→ **The task**
Every record must come back unchanged, apart from the pictures, which are dropped.

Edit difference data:
--- START ---
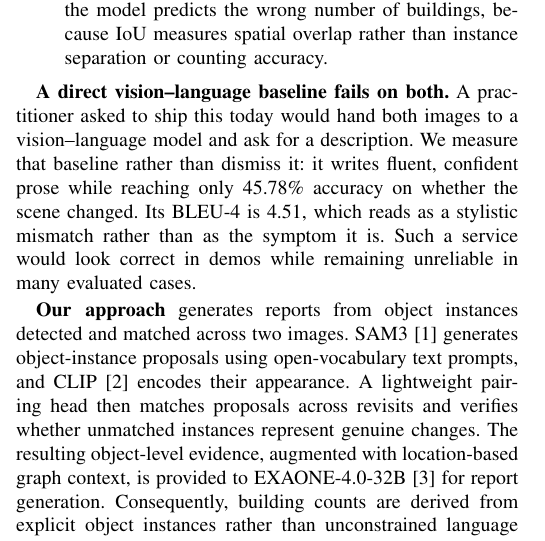
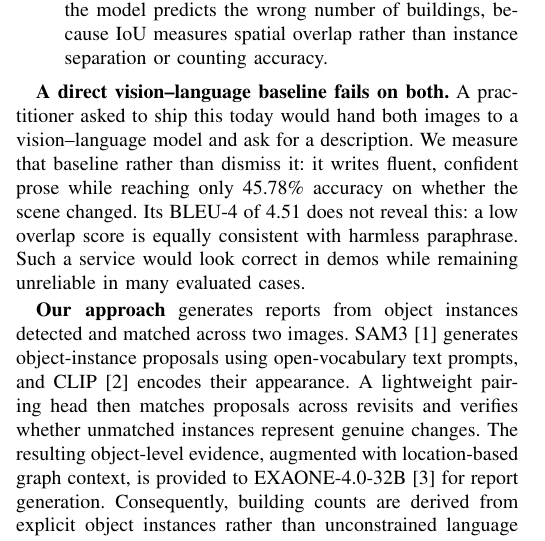
Before and after one commit to Parkdev22222/multi-source-intelligent-system, a LaTeX paper (paper/main.tex, which reads paper/sections/introduction.tex): part of one column of page 1 of 6, cut so that both start at the same text. Compiled offline with pdfLaTeX; a missing font is replaced by an installed copy or a similar font; a LaTeX package or settings file that is missing is left out.

Commit message:
Stop claiming a low BLEU-4 is a symptom of invention
The introduction read "Its BLEU-4 is 4.51, which reads as a stylistic
mismatch rather than as the symptom it is." Two problems.

The number had no anchor. A reader who does not carry BLEU-4 ranges in
their head cannot tell that 4.51 is low without turning to Table V.

And the claim is one our own results contradict. Table V puts our
grounded conditions at 29.56 and the deterministic template at 26.03
against 57-64 for models trained on this corpus. The template cannot
invent anything -- it is generated from the inventory by rule -- so a
low BLEU-4 is, in our own case, exactly the stylistic mismatch the
sentence dismissed. A reviewer reading Table V would ask what our 29.56
is a symptom of.

The defensible claim is the one the experiment section already makes:
n-gram overlap does not surface this failure, because a low score is
equally consistent with paraphrase and with invention. The sentence now
says that, and "a low overlap score" tells the reader where 4.51 sits
without a detour through the table. Six pages.

Co-Authored-By: Claude Opus 5 <noreply@anthropic.com>
Claude-Session: https://claude.ai/code/session_01Uzd5z5zjzi4ZxCrgX4PyRf

```diff
--- a/paper/sections/introduction.tex
+++ b/paper/sections/introduction.tex
@@ -28,9 +28,9 @@ anything appeared at all. Two product failures follow.
 today would hand both images to a vision--language model and ask for a
 description. We measure that baseline rather than dismiss it: it writes fluent,
 confident prose while reaching only \EFourVLMChgAcc\% accuracy on whether the
-scene changed. Its BLEU-4 is
-\EFourVLMBleu, which reads as a stylistic mismatch rather than as the symptom
-it is. Such a service would look correct in demos while remaining unreliable
+scene changed. Its BLEU-4 of
+\EFourVLMBleu{} does not reveal this: a low overlap score is equally consistent
+with harmless paraphrase. Such a service would look correct in demos while remaining unreliable
 in many evaluated cases.
 
 \textbf{Our approach} generates reports from object instances detected and
```
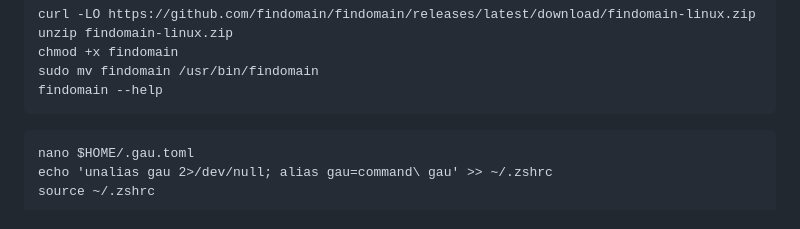
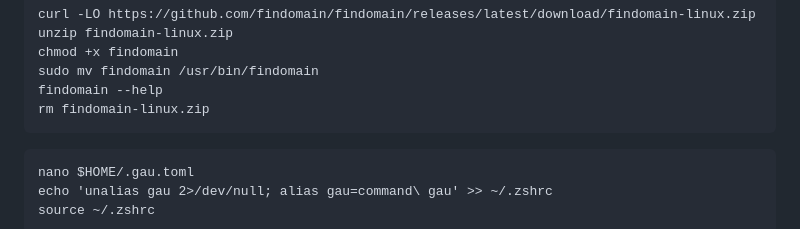
Before and after one commit to tooln/tooln.github.io, a Markdown page: Installation_VPS.md, the part around the change. GitHub-like rendering.

````diff
--- a/Installation_VPS.md
+++ b/Installation_VPS.md
@@ -82,6 +82,7 @@ unzip findomain-linux.zip
 chmod +x findomain
 sudo mv findomain /usr/bin/findomain
 findomain --help
+rm findomain-linux.zip
 ```
 ```
 nano $HOME/.gau.toml
````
--- END ---
→ **Response to this exercise**
Before and after one commit to Parkdev22222/multi-source-intelligent-system, a LaTeX paper (paper/main.tex, which reads paper/sections/introduction.tex): part of one column of page 1 of 6, cut so that both start at the same text. Compiled offline with pdfLaTeX; a missing font is replaced by an installed copy or a similar font; a LaTeX package or settings file that is missing is left out.

Commit message:
Stop claiming a low BLEU-4 is a symptom of invention
The introduction read "Its BLEU-4 is 4.51, which reads as a stylistic
mismatch rather than as the symptom it is." Two problems.

The number had no anchor. A reader who does not carry BLEU-4 ranges in
their head cannot tell that 4.51 is low without turning to Table V.

And the claim is one our own results contradict. Table V puts our
grounded conditions at 29.56 and the deterministic template at 26.03
against 57-64 for models trained on this corpus. The template cannot
invent anything -- it is generated from the inventory by rule -- so a
low BLEU-4 is, in our own case, exactly the stylistic mismatch the
sentence dismissed. A reviewer reading Table V would ask what our 29.56
is a symptom of.

The defensible claim is the one the experiment section already makes:
n-gram overlap does not surface this failure, because a low score is
equally consistent with paraphrase and with invention. The sentence now
says that, and "a low overlap score" tells the reader where 4.51 sits
without a detour through the table. Six pages.

Co-Authored-By: Claude Opus 5 <noreply@anthropic.com>
Claude-Session: https://claude.ai/code/session_01Uzd5z5zjzi4ZxCrgX4PyRf

```diff
--- a/paper/sections/introduction.tex
+++ b/paper/sections/introduction.tex
@@ -28,9 +28,9 @@ anything appeared at all. Two product failures follow.
 today would hand both images to a vision--language model and ask for a
 description. We measure that baseline rather than dismiss it: it writes fluent,
 confident prose while reaching only \EFourVLMChgAcc\% accuracy on whether the
-scene changed. Its BLEU-4 is
-\EFourVLMBleu, which reads as a stylistic mismatch rather than as the symptom
-it is. Such a service would look correct in demos while remaining unreliable
+scene changed. Its BLEU-4 of
+\EFourVLMBleu{} does not reveal this: a low overlap score is equally consistent
+with harmless paraphrase. Such a service would look correct in demos while remaining unreliable
 in many evaluated cases.
 
 \textbf{Our approach} generates reports from object instances detected and
```
Before and after one commit to tooln/tooln.github.io, a Markdown page: Installation_VPS.md, the part around the change. GitHub-like rendering.

````diff
--- a/Installation_VPS.md
+++ b/Installation_VPS.md
@@ -82,6 +82,7 @@ unzip findomain-linux.zip
 chmod +x findomain
 sudo mv findomain /usr/bin/findomain
 findomain --help
+rm findomain-linux.zip
 ```
 ```
 nano $HOME/.gau.toml
````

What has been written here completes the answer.